The last quarter of 2018 brought back the nervousness that’s been missing for much of the last decade. It was one of the largest quarterly declines during that time. For many, it brought back memories of 2008. For newer investors, it was their first real taste of negative returns.
It was interesting to watch some of the hand wringings from newer investors experiencing downturns like this for the first time. I warned about this in an article asking whether people were emotionally ready for a market meltdown. This wasn't close to a meltdown but a lot of people got upset.
Those days quickly disappeared in the first quarter of 2019.
Below are the index returns from selected markets around the globe.
|Index||Q4 2018 Return||2018 Return||Q1 2019|
|US Stocks (Russell 3000)||-14.26%||-5.43%||13.88%|
|US Small Value (Russell 2000)||-20.29%||-11.12%||14.58%|
|International Stocks (MSCI EAFE)||-12.54%||-13.79%||9.98%|
|Emerging Markets (MSCI Emerging Mkts)||-7.63%||-15.31%||9.88%|
|US Bond Market (Barclays US Aggregate Bond)||1.64%||0.01%||2.94%|
|US Real Estate (Dow Jones US Select REIT)||-7.16%||-4.22%||15.72%|
Personally, I’d rather see a more subdued recovery. Unfortunately, no one asked me. These returns represent the rapid movements in both directions that reflect today’s markets. The same thing happened in the opposite direction last quarter. It proves that behavioral finance theory of loss aversion is alive and well. Some studies have shown that avoiding losses is twice as powerful as achieving gains.
The other behavioral finance theory that has been prevalent in the past ten years is recency bias. Recency bias causes us to remember things that have happened more recently and forget about those that happened further in the past. The last ten years have offered the best cumulative returns in U.S. market history. Recency bias suggests that our tendency is to forget the past negative returns (2008 financial crisis) and assume these returns represent the new normal.
Q4 of 2018 was a great reminder of what can happen in the markets.
Q1 2019 was, by any measurement, a fantastic quarter. Not to throw cold water on it but the same can happen in the other direction (see Q4 2018). It’s best to stay focused on our long-term goals and how the portfolios help us achieve them.
It's impossible to predict what will happen to the markets in the future. Lots of people try. No one gets it right consistently. Stick with your plan. Stay invested. Rebalance your portfolio as needed. And the most important thing – turn off the financial news!
Now it's your turn. How did you do in Q4 2018? Were you shaken by the downturn? Did you stay put or even invest more? I'd love to hear from you.
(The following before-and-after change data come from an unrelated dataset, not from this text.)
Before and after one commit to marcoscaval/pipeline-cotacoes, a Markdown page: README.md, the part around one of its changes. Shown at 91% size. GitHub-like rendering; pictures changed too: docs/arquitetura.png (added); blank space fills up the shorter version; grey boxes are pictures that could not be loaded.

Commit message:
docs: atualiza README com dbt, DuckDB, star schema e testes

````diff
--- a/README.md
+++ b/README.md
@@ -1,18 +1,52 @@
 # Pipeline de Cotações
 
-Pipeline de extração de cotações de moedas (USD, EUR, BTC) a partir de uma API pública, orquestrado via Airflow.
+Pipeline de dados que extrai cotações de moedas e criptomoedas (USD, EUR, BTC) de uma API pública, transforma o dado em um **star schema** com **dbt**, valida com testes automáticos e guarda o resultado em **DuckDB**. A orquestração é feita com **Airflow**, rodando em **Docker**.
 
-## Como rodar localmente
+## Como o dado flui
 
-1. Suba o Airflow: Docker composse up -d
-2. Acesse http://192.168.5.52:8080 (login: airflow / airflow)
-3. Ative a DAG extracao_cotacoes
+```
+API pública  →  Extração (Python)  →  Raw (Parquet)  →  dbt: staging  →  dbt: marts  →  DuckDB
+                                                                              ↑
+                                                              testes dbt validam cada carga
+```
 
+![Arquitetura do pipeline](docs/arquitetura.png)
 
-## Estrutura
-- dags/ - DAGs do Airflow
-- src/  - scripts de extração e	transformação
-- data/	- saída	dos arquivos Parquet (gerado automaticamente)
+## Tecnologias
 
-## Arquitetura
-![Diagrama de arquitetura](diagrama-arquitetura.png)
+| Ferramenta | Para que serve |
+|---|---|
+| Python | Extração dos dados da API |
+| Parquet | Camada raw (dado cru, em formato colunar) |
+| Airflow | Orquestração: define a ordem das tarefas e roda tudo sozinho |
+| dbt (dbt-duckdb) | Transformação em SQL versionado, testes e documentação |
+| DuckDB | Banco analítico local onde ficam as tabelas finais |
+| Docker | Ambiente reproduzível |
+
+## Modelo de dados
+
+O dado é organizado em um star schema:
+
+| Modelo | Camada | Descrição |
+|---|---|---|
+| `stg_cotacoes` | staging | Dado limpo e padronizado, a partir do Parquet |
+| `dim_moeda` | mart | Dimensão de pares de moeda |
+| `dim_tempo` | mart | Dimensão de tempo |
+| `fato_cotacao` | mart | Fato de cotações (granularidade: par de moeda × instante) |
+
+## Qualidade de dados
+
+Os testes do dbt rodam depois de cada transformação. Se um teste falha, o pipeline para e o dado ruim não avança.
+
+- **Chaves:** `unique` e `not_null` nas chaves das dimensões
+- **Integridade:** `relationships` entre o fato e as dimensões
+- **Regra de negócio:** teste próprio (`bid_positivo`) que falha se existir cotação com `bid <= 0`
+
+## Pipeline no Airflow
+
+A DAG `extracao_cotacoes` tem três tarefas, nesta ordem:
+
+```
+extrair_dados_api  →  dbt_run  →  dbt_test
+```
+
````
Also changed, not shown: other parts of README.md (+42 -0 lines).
Fred started the blog Money with a Purpose in October 2017. The blog focused on three primary areas: Personal Finance, Overcoming Adversity, and Lifestyle. During his time at Money with a Purpose, he was quoted in Forbes, USA Today and appeared in Money Magazine, MarketWatch, The Good Men Project, Thrive Global and many other publications.
In April 2019, Fred, along with two other partners, acquired The Money Mix website. To focus his time and energy where he could be the most productive, Fred recently merged Money with a Purpose with The Money Mix. You can now find all of his great content right here on The Money Mix, along with content from some of the brightest minds in personal finance.